[EXTRACTED MATERIAL]
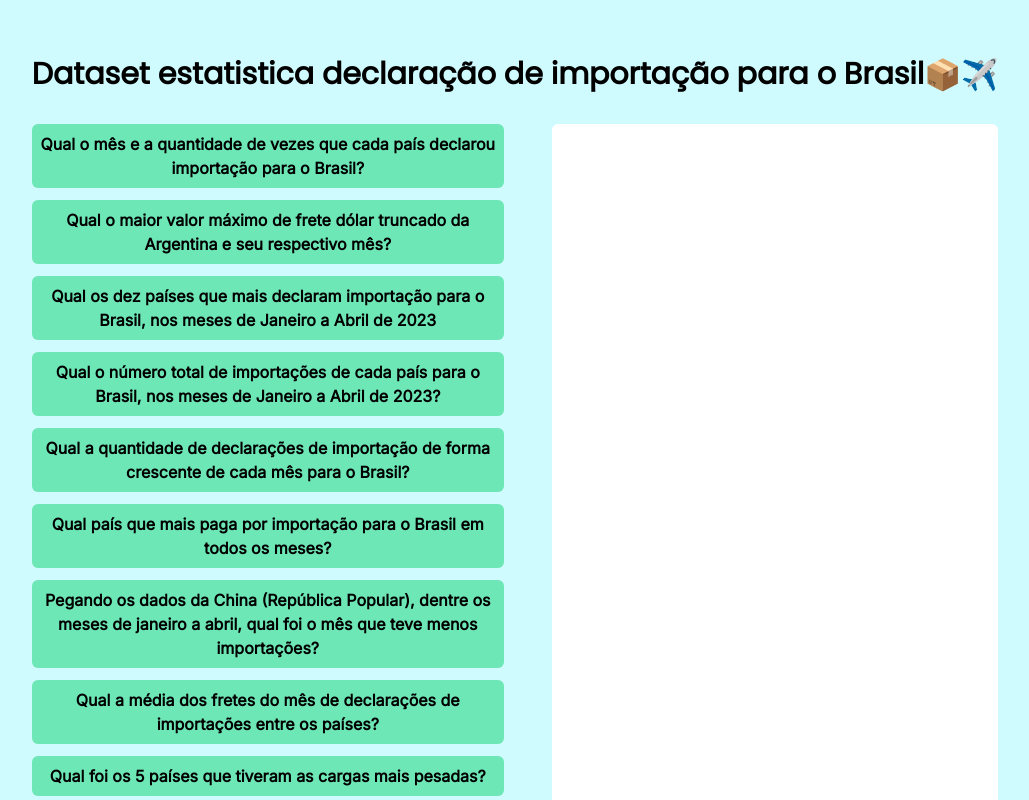
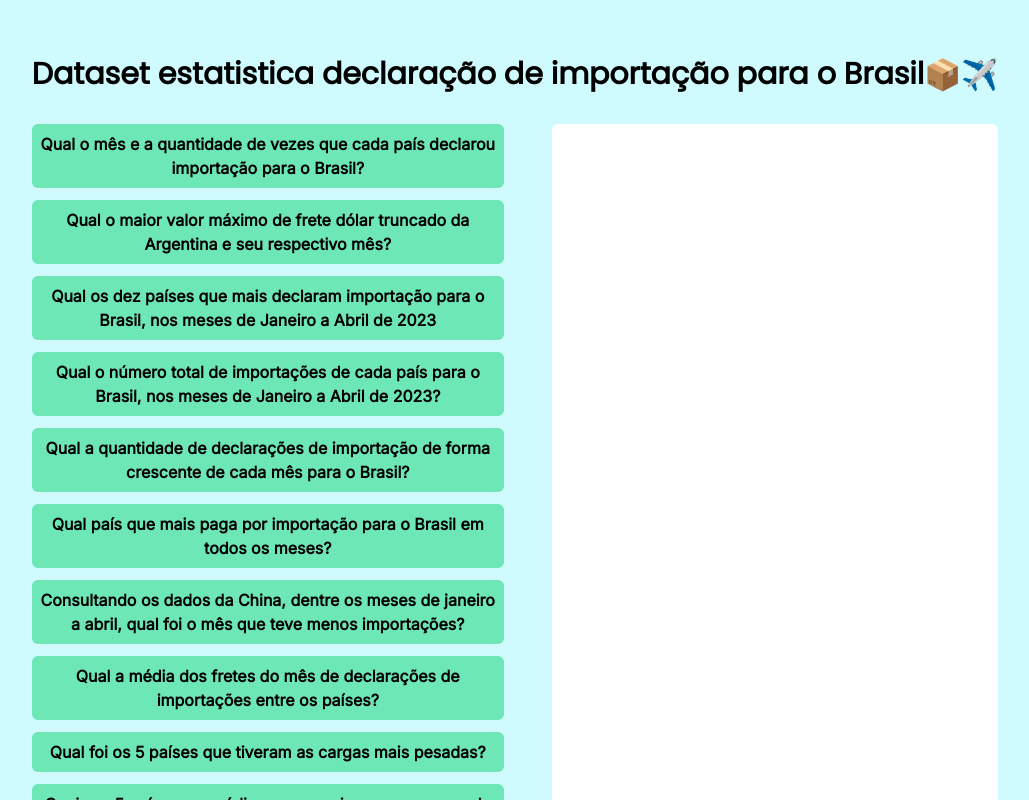
Before and after one commit to fre200tey623/Programacao-Web, a React (Vite) app in the folder Front-end/: page / in a window 1280 px wide. Shown: the top 800 px of the page, without its empty margins (125-1154 px from the left). Built offline with nearby package versions, Linux system fonts and the light colour scheme.

Commit message:
Texto da pergunta modificado

```diff
--- a/Front-end/src/constrants.js
+++ b/Front-end/src/constrants.js
@@ -38,7 +38,7 @@ export const question = [
     },
     {
         id:"7",
-        name: "Pegando os dados da China (República Popular), dentre os meses de janeiro a abril, qual foi o mês que teve menos importações?",
+        name: "Consultando os dados da China, dentre os meses de janeiro a abril, qual foi o mês que teve menos importações?",
         description: ["/7"]
     },
     {
```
[/EXTRACTED MATERIAL]
From the first line to the last, copy the records above exactly and leave out the pictures.

▶ SOLUTION TO THE PROBLEM
Before and after one commit to fre200tey623/Programacao-Web, a React (Vite) app in the folder Front-end/: page / in a window 1280 px wide. Shown: the top 800 px of the page, without its empty margins (125-1154 px from the left). Built offline with nearby package versions, Linux system fonts and the light colour scheme.

Commit message:
Texto da pergunta modificado

```diff
--- a/Front-end/src/constrants.js
+++ b/Front-end/src/constrants.js
@@ -38,7 +38,7 @@ export const question = [
     },
     {
         id:"7",
-        name: "Pegando os dados da China (República Popular), dentre os meses de janeiro a abril, qual foi o mês que teve menos importações?",
+        name: "Consultando os dados da China, dentre os meses de janeiro a abril, qual foi o mês que teve menos importações?",
         description: ["/7"]
     },
     {
```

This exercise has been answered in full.